§ Entries supplied:
★ ★ ★ ★
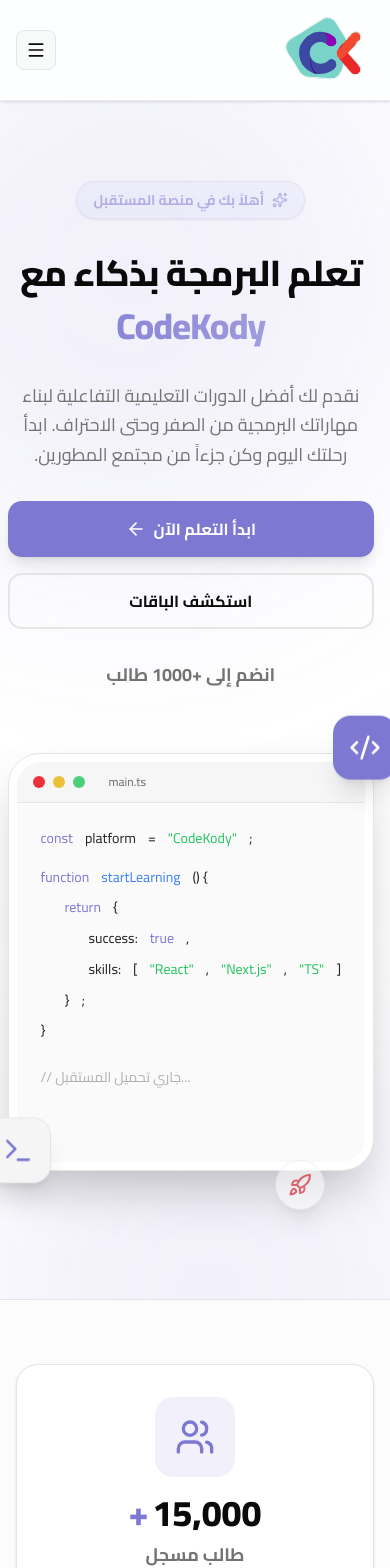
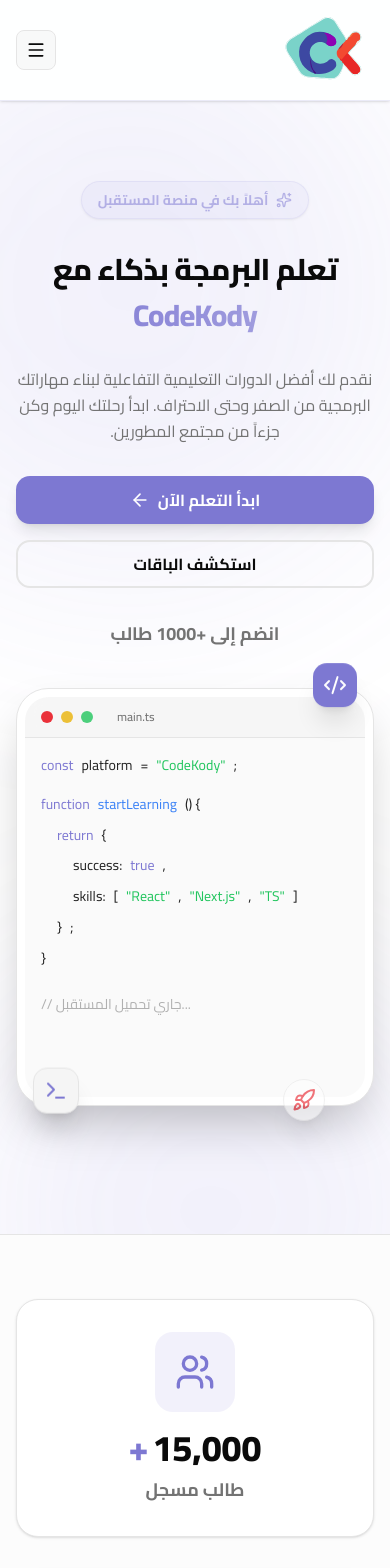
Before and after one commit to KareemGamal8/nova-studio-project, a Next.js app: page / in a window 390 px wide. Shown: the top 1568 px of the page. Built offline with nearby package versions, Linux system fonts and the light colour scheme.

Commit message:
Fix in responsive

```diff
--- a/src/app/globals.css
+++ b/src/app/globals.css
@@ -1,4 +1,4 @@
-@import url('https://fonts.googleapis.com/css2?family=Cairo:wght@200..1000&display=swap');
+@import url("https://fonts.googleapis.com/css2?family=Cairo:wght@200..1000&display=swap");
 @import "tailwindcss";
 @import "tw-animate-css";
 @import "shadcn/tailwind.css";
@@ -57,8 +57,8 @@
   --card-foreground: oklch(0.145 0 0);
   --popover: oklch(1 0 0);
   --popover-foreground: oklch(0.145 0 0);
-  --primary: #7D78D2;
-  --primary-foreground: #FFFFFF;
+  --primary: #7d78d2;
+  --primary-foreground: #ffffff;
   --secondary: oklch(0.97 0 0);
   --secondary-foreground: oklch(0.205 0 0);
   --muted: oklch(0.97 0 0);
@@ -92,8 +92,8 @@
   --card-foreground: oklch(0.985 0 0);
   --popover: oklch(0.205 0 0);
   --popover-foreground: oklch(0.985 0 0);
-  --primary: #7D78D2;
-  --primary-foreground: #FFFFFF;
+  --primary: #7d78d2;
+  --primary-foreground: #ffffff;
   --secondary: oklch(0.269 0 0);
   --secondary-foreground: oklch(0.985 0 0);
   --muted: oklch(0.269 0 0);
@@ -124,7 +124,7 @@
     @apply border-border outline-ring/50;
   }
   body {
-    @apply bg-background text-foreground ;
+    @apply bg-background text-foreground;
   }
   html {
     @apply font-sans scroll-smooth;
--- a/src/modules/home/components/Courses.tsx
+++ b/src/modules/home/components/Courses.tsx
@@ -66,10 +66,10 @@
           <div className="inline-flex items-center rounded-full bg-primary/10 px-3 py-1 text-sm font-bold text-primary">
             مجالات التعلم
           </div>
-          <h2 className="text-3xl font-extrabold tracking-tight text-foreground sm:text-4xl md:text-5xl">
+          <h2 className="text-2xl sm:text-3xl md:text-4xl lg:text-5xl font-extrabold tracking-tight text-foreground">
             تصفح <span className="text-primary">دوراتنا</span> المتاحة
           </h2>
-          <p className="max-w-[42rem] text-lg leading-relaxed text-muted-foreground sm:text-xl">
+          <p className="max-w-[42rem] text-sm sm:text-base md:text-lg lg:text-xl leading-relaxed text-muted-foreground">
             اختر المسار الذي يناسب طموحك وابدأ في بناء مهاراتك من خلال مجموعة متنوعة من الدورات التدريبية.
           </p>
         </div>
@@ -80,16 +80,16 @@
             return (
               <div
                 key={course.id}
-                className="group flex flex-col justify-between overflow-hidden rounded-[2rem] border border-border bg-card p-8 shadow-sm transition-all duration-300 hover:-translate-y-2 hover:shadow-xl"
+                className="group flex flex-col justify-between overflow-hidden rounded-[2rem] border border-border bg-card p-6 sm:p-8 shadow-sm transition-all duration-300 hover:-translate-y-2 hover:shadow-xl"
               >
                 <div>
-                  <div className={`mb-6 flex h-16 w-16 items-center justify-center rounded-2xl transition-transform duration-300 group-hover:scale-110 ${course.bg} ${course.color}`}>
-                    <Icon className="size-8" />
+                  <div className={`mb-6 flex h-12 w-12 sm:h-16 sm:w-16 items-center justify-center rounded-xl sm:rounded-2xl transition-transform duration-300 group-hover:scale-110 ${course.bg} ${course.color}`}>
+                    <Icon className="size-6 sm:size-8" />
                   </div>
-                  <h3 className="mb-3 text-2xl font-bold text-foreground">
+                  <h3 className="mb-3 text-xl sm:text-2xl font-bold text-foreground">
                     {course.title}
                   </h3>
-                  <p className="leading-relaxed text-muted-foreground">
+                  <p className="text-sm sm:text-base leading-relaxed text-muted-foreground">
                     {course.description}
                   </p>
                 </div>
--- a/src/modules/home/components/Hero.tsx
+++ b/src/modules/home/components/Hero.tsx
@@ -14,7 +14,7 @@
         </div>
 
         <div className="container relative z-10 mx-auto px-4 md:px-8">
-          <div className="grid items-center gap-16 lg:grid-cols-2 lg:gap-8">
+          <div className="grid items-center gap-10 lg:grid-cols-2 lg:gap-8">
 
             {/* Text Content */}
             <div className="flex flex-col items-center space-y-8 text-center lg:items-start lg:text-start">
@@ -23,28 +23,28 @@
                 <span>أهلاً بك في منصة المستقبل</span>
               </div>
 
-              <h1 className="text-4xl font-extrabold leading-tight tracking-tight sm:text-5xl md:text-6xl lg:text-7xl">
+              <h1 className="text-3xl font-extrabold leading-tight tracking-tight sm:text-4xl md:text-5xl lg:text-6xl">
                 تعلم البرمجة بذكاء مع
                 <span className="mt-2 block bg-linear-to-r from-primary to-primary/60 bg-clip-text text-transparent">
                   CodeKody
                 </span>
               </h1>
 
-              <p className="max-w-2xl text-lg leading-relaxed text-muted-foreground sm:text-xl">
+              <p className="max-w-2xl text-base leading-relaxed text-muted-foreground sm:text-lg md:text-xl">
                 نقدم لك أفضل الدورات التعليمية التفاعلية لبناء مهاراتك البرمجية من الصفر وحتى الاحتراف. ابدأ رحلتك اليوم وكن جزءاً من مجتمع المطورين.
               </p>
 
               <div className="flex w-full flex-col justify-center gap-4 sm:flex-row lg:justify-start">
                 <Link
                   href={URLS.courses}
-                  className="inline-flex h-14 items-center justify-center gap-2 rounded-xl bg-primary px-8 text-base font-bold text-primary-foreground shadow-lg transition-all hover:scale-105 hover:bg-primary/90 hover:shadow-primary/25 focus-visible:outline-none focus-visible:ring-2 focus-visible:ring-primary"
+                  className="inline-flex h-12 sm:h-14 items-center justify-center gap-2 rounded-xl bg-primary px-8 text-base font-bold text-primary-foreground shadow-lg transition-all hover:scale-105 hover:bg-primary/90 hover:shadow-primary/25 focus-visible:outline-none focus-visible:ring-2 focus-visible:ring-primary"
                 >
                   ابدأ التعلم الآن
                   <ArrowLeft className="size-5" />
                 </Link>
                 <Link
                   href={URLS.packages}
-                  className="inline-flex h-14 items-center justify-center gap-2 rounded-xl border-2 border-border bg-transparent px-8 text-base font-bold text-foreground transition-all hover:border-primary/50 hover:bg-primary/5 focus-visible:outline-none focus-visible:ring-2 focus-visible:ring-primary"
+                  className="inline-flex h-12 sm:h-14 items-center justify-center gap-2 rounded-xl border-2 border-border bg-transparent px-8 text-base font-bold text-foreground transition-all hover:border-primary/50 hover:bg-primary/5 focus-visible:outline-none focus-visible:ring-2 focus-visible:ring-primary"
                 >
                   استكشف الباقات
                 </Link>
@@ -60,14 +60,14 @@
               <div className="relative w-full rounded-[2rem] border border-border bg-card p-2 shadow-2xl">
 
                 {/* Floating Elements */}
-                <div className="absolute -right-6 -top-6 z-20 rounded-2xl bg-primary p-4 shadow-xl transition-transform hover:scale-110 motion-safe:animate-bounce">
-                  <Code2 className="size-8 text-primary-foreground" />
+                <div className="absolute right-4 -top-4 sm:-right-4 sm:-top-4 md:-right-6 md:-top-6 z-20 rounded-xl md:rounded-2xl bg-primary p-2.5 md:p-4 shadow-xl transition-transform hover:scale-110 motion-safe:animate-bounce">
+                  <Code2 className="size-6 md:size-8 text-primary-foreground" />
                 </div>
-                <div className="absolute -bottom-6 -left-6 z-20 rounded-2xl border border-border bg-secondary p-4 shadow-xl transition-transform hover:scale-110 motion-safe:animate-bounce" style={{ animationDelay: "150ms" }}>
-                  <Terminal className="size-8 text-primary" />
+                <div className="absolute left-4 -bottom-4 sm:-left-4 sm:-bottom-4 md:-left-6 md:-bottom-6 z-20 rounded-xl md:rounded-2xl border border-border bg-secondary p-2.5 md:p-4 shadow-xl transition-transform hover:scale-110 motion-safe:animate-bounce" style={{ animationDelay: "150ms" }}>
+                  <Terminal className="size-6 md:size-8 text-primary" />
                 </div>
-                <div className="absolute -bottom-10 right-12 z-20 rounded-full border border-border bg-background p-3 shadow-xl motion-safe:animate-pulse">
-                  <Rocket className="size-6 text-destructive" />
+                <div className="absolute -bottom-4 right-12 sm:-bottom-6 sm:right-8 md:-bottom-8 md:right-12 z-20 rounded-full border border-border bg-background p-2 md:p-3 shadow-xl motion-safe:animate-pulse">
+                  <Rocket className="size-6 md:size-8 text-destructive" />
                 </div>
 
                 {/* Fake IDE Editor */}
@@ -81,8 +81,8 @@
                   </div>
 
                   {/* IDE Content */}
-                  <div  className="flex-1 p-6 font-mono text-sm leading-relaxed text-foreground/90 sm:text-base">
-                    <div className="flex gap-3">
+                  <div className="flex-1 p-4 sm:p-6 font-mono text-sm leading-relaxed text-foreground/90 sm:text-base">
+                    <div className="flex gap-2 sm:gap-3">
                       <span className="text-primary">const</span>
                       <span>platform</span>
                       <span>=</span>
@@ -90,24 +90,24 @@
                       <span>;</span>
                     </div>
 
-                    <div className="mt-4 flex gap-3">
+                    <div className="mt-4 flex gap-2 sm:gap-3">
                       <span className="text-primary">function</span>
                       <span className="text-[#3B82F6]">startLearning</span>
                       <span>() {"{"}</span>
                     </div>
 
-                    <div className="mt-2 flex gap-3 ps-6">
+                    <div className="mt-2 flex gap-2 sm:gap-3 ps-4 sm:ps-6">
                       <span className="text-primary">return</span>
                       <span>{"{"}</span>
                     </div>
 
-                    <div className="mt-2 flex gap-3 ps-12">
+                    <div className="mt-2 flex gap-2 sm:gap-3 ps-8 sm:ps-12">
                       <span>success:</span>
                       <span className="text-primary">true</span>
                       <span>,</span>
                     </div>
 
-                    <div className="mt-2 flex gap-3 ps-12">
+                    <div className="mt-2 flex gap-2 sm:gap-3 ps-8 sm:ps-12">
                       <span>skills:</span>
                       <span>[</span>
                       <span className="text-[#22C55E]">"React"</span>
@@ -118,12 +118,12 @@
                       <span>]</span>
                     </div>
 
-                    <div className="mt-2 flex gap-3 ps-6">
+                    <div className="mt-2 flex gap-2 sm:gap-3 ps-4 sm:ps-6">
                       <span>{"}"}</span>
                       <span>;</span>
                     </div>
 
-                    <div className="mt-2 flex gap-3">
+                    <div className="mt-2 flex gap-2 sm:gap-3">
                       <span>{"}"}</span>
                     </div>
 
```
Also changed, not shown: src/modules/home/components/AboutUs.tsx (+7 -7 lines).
★ ★ ★ ★
§ Exercise instructions:
The lines to show are those in the data above that include "size".

§ Output for this exercise:
-                    <Icon className="size-8" />
+                    <Icon className="size-6 sm:size-8" />
                   <ArrowLeft className="size-5" />
-                  <Code2 className="size-8 text-primary-foreground" />
+                  <Code2 className="size-6 md:size-8 text-primary-foreground" />
-                  <Terminal className="size-8 text-primary" />
+                  <Terminal className="size-6 md:size-8 text-primary" />
-                  <Rocket className="size-6 text-destructive" />
+                  <Rocket className="size-6 md:size-8 text-destructive" />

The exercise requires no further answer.